Exercise aim – Copy out each entry below verbatim, skipping the images.

Source material –

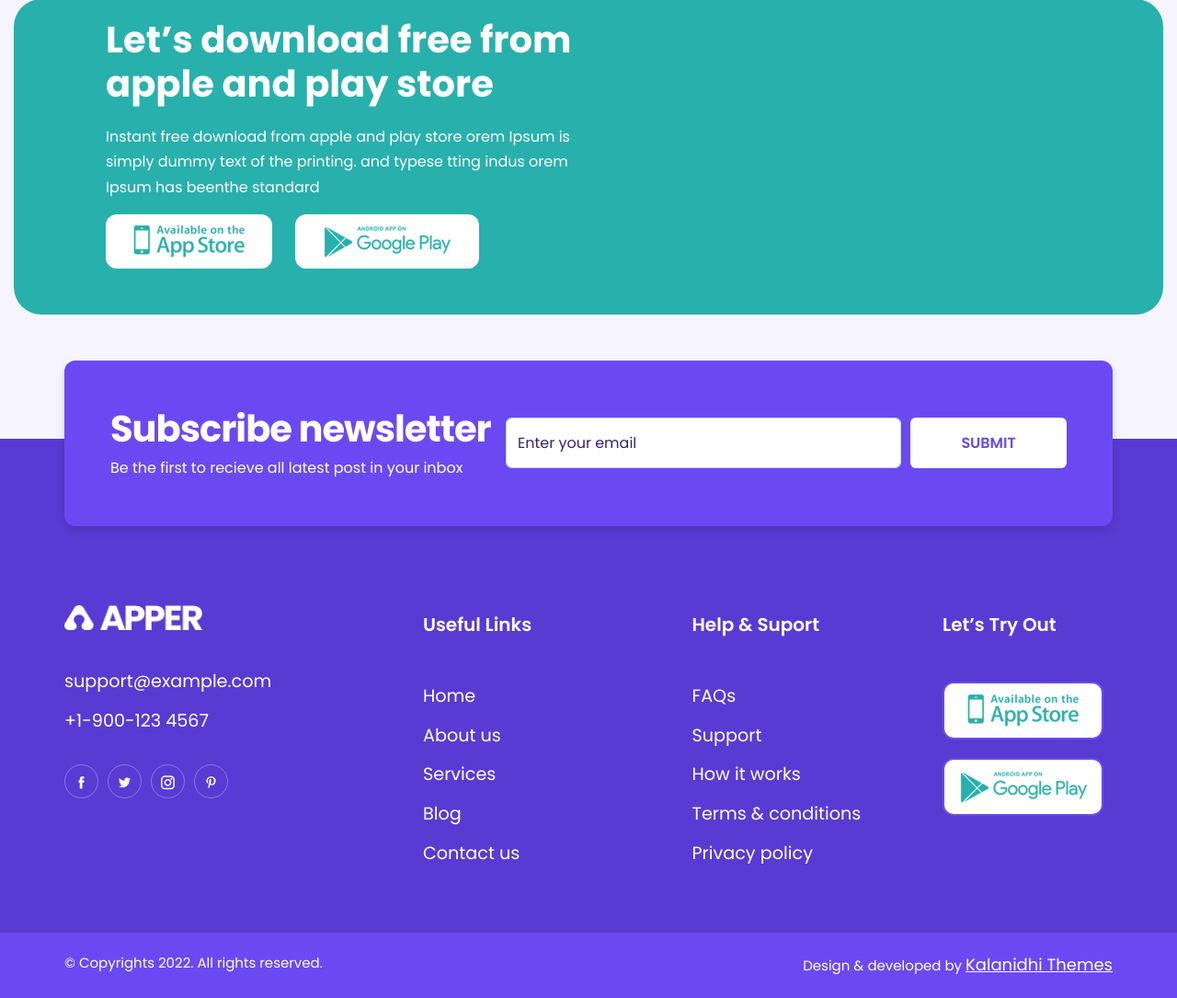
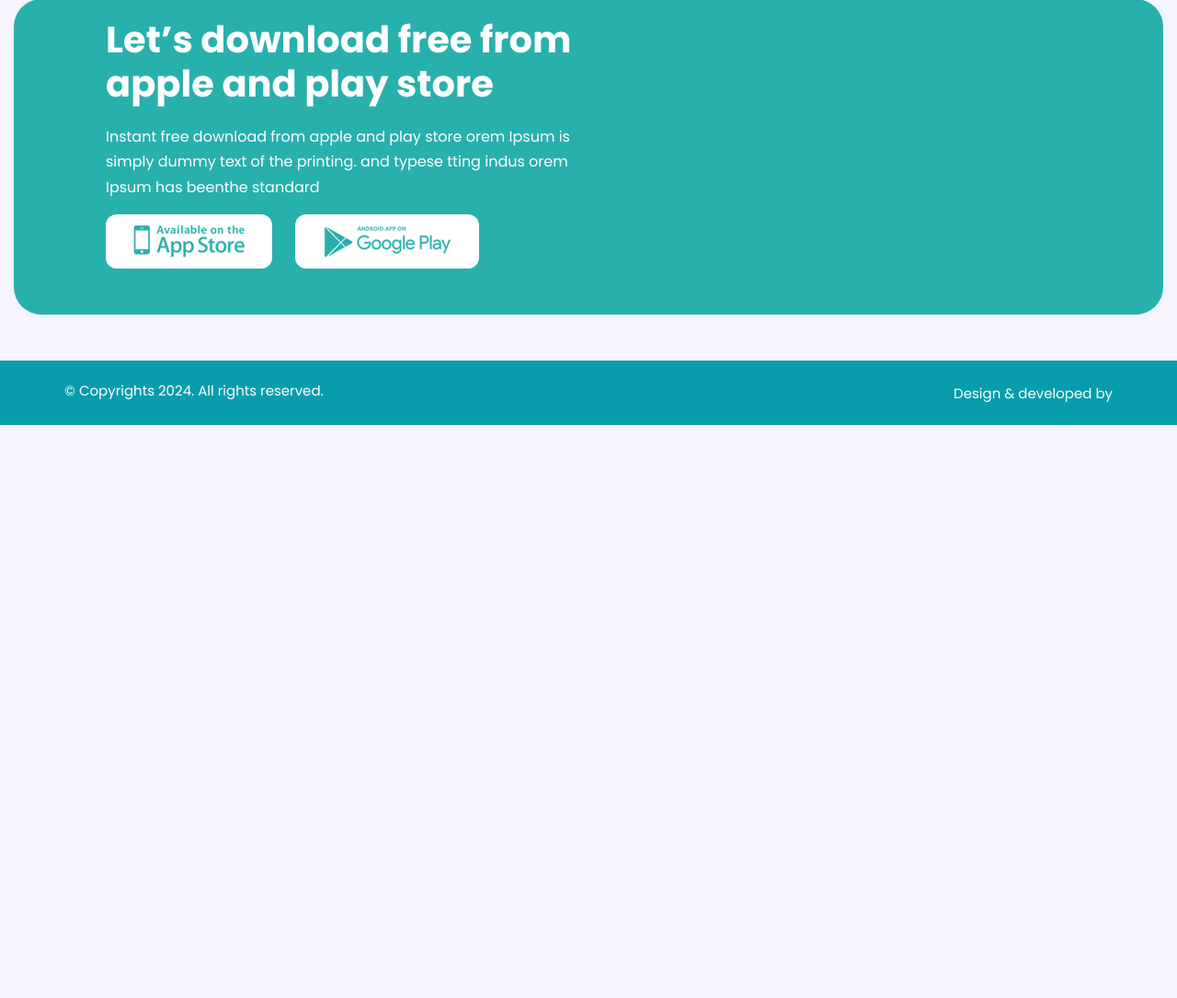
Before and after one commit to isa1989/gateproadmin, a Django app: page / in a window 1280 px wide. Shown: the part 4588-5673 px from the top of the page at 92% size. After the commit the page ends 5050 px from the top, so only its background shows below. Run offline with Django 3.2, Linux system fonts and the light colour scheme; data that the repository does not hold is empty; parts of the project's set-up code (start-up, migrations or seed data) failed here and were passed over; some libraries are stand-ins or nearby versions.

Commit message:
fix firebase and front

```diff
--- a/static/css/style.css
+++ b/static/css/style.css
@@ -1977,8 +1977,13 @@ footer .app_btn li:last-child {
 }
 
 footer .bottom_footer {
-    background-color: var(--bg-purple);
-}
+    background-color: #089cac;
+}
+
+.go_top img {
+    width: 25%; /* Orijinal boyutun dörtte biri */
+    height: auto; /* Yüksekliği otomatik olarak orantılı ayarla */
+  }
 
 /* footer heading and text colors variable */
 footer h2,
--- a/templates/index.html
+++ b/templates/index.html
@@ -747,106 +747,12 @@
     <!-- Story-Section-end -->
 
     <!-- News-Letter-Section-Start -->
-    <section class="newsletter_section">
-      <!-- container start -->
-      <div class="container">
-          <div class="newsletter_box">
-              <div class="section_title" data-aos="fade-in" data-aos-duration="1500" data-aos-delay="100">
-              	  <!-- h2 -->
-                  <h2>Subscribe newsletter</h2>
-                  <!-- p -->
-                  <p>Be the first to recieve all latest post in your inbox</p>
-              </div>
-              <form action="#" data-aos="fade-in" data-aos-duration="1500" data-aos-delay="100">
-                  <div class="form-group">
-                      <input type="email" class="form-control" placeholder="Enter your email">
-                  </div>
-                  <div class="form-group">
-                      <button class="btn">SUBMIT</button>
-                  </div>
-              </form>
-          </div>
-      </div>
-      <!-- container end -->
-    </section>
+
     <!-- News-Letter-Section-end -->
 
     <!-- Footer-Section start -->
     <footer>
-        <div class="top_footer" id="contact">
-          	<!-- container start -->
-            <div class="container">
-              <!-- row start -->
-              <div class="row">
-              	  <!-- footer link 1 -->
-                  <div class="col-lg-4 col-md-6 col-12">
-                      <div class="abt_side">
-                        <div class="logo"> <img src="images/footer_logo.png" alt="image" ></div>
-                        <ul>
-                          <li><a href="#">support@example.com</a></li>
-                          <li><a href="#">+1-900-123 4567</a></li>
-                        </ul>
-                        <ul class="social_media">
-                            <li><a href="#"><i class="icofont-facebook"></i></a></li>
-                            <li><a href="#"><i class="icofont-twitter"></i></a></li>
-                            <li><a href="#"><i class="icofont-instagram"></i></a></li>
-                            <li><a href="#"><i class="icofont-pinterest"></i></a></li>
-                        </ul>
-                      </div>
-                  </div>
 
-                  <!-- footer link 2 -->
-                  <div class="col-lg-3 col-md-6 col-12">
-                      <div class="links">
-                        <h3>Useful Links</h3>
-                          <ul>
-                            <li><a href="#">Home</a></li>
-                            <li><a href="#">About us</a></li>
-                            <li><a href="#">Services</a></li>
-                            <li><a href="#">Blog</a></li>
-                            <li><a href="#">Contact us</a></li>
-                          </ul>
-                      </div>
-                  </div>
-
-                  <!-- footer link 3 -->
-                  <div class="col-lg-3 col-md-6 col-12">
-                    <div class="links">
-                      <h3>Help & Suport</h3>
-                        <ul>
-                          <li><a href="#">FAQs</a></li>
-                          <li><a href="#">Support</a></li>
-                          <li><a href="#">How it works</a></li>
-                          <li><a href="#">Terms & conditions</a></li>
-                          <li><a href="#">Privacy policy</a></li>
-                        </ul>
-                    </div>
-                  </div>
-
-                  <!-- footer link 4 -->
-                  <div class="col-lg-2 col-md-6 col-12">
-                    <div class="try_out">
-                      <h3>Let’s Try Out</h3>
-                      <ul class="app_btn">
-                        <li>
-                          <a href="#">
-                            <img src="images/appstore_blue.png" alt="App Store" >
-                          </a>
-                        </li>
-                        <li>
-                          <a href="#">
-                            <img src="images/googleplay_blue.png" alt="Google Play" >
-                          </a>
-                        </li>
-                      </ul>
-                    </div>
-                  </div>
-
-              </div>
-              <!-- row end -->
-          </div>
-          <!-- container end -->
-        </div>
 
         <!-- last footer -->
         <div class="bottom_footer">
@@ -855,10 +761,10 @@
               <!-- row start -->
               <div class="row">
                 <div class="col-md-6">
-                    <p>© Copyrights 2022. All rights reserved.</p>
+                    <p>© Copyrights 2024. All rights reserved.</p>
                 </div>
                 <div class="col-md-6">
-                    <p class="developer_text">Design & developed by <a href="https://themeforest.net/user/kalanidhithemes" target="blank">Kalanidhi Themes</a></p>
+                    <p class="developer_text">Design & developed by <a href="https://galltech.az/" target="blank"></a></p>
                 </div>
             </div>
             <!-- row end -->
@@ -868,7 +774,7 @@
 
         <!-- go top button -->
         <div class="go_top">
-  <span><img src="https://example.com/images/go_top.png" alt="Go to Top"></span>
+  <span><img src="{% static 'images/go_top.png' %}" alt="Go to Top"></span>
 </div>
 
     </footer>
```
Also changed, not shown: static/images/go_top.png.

Response area –
Before and after one commit to isa1989/gateproadmin, a Django app: page / in a window 1280 px wide. Shown: the part 4588-5673 px from the top of the page at 92% size. After the commit the page ends 5050 px from the top, so only its background shows below. Run offline with Django 3.2, Linux system fonts and the light colour scheme; data that the repository does not hold is empty; parts of the project's set-up code (start-up, migrations or seed data) failed here and were passed over; some libraries are stand-ins or nearby versions.

Commit message:
fix firebase and front

```diff
--- a/static/css/style.css
+++ b/static/css/style.css
@@ -1977,8 +1977,13 @@ footer .app_btn li:last-child {
 }
 
 footer .bottom_footer {
-    background-color: var(--bg-purple);
-}
+    background-color: #089cac;
+}
+
+.go_top img {
+    width: 25%; /* Orijinal boyutun dörtte biri */
+    height: auto; /* Yüksekliği otomatik olarak orantılı ayarla */
+  }
 
 /* footer heading and text colors variable */
 footer h2,
--- a/templates/index.html
+++ b/templates/index.html
@@ -747,106 +747,12 @@
     <!-- Story-Section-end -->
 
     <!-- News-Letter-Section-Start -->
-    <section class="newsletter_section">
-      <!-- container start -->
-      <div class="container">
-          <div class="newsletter_box">
-              <div class="section_title" data-aos="fade-in" data-aos-duration="1500" data-aos-delay="100">
-              	  <!-- h2 -->
-                  <h2>Subscribe newsletter</h2>
-                  <!-- p -->
-                  <p>Be the first to recieve all latest post in your inbox</p>
-              </div>
-              <form action="#" data-aos="fade-in" data-aos-duration="1500" data-aos-delay="100">
-                  <div class="form-group">
-                      <input type="email" class="form-control" placeholder="Enter your email">
-                  </div>
-                  <div class="form-group">
-                      <button class="btn">SUBMIT</button>
-                  </div>
-              </form>
-          </div>
-      </div>
-      <!-- container end -->
-    </section>
+
     <!-- News-Letter-Section-end -->
 
     <!-- Footer-Section start -->
     <footer>
-        <div class="top_footer" id="contact">
-          	<!-- container start -->
-            <div class="container">
-              <!-- row start -->
-              <div class="row">
-              	  <!-- footer link 1 -->
-                  <div class="col-lg-4 col-md-6 col-12">
-                      <div class="abt_side">
-                        <div class="logo"> <img src="images/footer_logo.png" alt="image" ></div>
-                        <ul>
-                          <li><a href="#">support@example.com</a></li>
-                          <li><a href="#">+1-900-123 4567</a></li>
-                        </ul>
-                        <ul class="social_media">
-                            <li><a href="#"><i class="icofont-facebook"></i></a></li>
-                            <li><a href="#"><i class="icofont-twitter"></i></a></li>
-                            <li><a href="#"><i class="icofont-instagram"></i></a></li>
-                            <li><a href="#"><i class="icofont-pinterest"></i></a></li>
-                        </ul>
-                      </div>
-                  </div>
 
-                  <!-- footer link 2 -->
-                  <div class="col-lg-3 col-md-6 col-12">
-                      <div class="links">
-                        <h3>Useful Links</h3>
-                          <ul>
-                            <li><a href="#">Home</a></li>
-                            <li><a href="#">About us</a></li>
-                            <li><a href="#">Services</a></li>
-                            <li><a href="#">Blog</a></li>
-                            <li><a href="#">Contact us</a></li>
-                          </ul>
-                      </div>
-                  </div>
-
-                  <!-- footer link 3 -->
-                  <div class="col-lg-3 col-md-6 col-12">
-                    <div class="links">
-                      <h3>Help & Suport</h3>
-                        <ul>
-                          <li><a href="#">FAQs</a></li>
-                          <li><a href="#">Support</a></li>
-                          <li><a href="#">How it works</a></li>
-                          <li><a href="#">Terms & conditions</a></li>
-                          <li><a href="#">Privacy policy</a></li>
-                        </ul>
-                    </div>
-                  </div>
-
-                  <!-- footer link 4 -->
-                  <div class="col-lg-2 col-md-6 col-12">
-                    <div class="try_out">
-                      <h3>Let’s Try Out</h3>
-                      <ul class="app_btn">
-                        <li>
-                          <a href="#">
-                            <img src="images/appstore_blue.png" alt="App Store" >
-                          </a>
-                        </li>
-                        <li>
-                          <a href="#">
-                            <img src="images/googleplay_blue.png" alt="Google Play" >
-                          </a>
-                        </li>
-                      </ul>
-                    </div>
-                  </div>
-
-              </div>
-              <!-- row end -->
-          </div>
-          <!-- container end -->
-        </div>
 
         <!-- last footer -->
         <div class="bottom_footer">
@@ -855,10 +761,10 @@
               <!-- row start -->
               <div class="row">
                 <div class="col-md-6">
-                    <p>© Copyrights 2022. All rights reserved.</p>
+                    <p>© Copyrights 2024. All rights reserved.</p>
                 </div>
                 <div class="col-md-6">
-                    <p class="developer_text">Design & developed by <a href="https://themeforest.net/user/kalanidhithemes" target="blank">Kalanidhi Themes</a></p>
+                    <p class="developer_text">Design & developed by <a href="https://galltech.az/" target="blank"></a></p>
                 </div>
             </div>
             <!-- row end -->
@@ -868,7 +774,7 @@
 
         <!-- go top button -->
         <div class="go_top">
-  <span><img src="https://example.com/images/go_top.png" alt="Go to Top"></span>
+  <span><img src="{% static 'images/go_top.png' %}" alt="Go to Top"></span>
 </div>
 
     </footer>
```
Also changed, not shown: static/images/go_top.png.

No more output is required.